Alzheimer’s Disease

DNA methylation changes as modulators of neuroinflammation in Alzheimer’s disease

Inflammation is an important mechanism underlying dementia and cognitive impairment in the elderly. It is implicated in the neuropathological cascade leading to amyloid plaques and it correlates with onset of Alzheimer’s disease (AD) and cognitive decline. Although DNA methylation might contribute to regulate many key inflammatory genes, the role of epigenetics on modulating inflammatory processes is yet poorly understood. Our current research seeks to identify changes in DNA methylation on inflammation-related genes associated with AD progression. Since clinical trials with anti-inflammatory drugs were unsuccessful at delaying AD progression, alternative strategies are urgently needed to tackle this crucial axis of disease. Manipulation of epigenetic modifications might represent a novel strategy and my studies may likely provide specific targets for intervention.

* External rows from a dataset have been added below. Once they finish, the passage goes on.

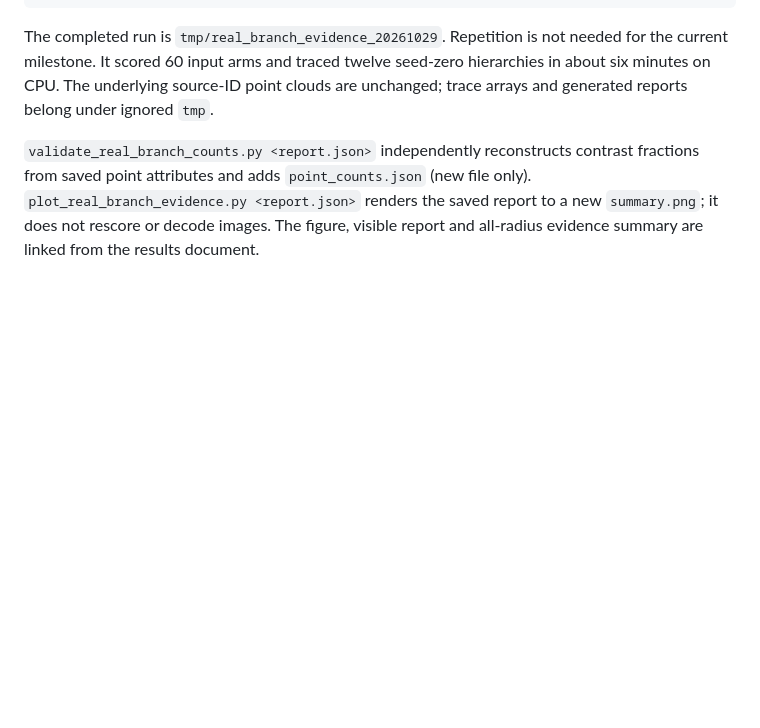
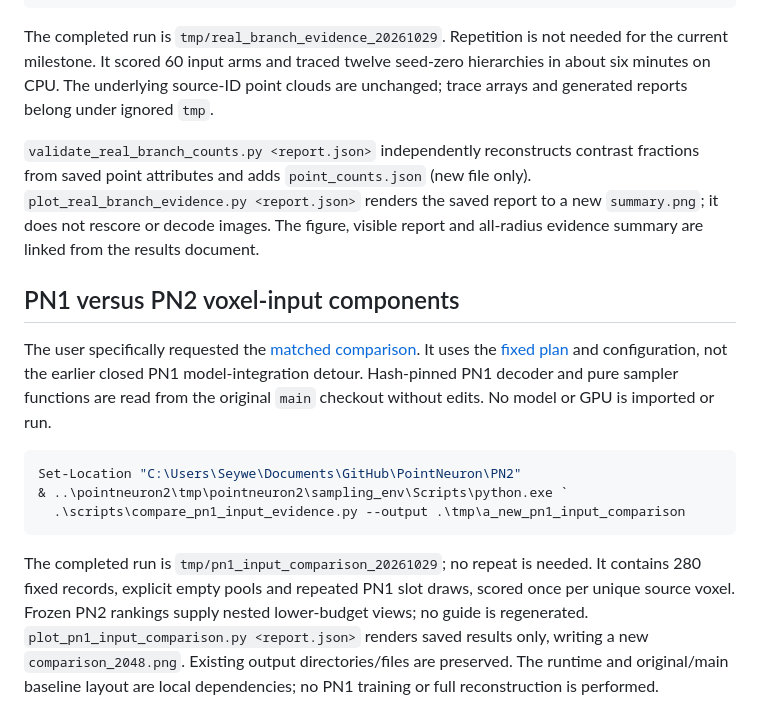
Before and after one commit to GraphiCortex/PointNeuron_Rec, a Markdown page: scripts/README.md, the part around the change. Rendered like a GitHub page; blank space fills up the shorter version.

Commit message:
Compare PN1 and PN2 input evidence with matched budgets and decoder controls

````diff
--- a/scripts/README.md
+++ b/scripts/README.md
@@ -216,3 +216,25 @@ fractions from saved point attributes and adds `point_counts.json` (new file onl
 `plot_real_branch_evidence.py <report.json>` renders the saved report to a new
 `summary.png`; it does not rescore or decode images. The figure, visible report
 and all-radius evidence summary are linked from the results document.
+
+## PN1 versus PN2 voxel-input components
+
+The user specifically requested the [matched comparison](../docs/pn1_input_comparison_results.md).
+It uses the [fixed plan](../docs/pn1_input_comparison_plan.md) and configuration,
+not the earlier closed PN1 model-integration detour. Hash-pinned PN1 decoder and
+pure sampler functions are read from the original `main` checkout without edits.
+No model or GPU is imported or run.
+
+```powershell
+Set-Location "C:\Users\Seywe\Documents\GitHub\PointNeuron\PN2"
+& ..\pointneuron2\tmp\pointneuron2\sampling_env\Scripts\python.exe `
+  .\scripts\compare_pn1_input_evidence.py --output .\tmp\a_new_pn1_input_comparison
+```
+
+The completed run is `tmp/pn1_input_comparison_20261029`; no repeat is needed.
+It contains 280 fixed records, explicit empty pools and repeated PN1 slot draws,
+scored once per unique source voxel. Frozen PN2 rankings supply nested lower-budget
+views; no guide is regenerated. `plot_pn1_input_comparison.py <report.json>`
+renders saved results only, writing a new `comparison_2048.png`. Existing output
+directories/files are preserved. The runtime and original/main baseline layout
+are local dependencies; no PN1 training or full reconstruction is performed.
````
Also changed, not shown: README.md (+8 -0 lines), docs/branch_retention_protocol.md (+6 -0 lines), docs/pn1_input_comparison_plan.md (added, +108 -0 lines), docs/pn1_input_comparison_results.md (added, +168 -0 lines), docs/phase1/pn1_input_comparison_20261029.png (added), 5 other files.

Funded by the Alzheimer’s Association, we completed genome-wide methylation analysis on postmortem frontal-cortex samples from subjects with AD and mild cognitive impairment (MCI) in comparison to control subjects (N=72) using microarray technology. We identified multiple differentially methylated regions (DMR) associated with immune response and inflammation genes in MCI and AD brains. Importantly, transcription of several of these genes, including chemokines and interleukins were deregulated in our in vitro system upon exposure of microglial cells to Amyloid Beta (A?) fragments. Furthermore, modulation of global methylation in vitro enabled us to identify decreased methylation as a step involved in the inflammatory cascade triggered by A?.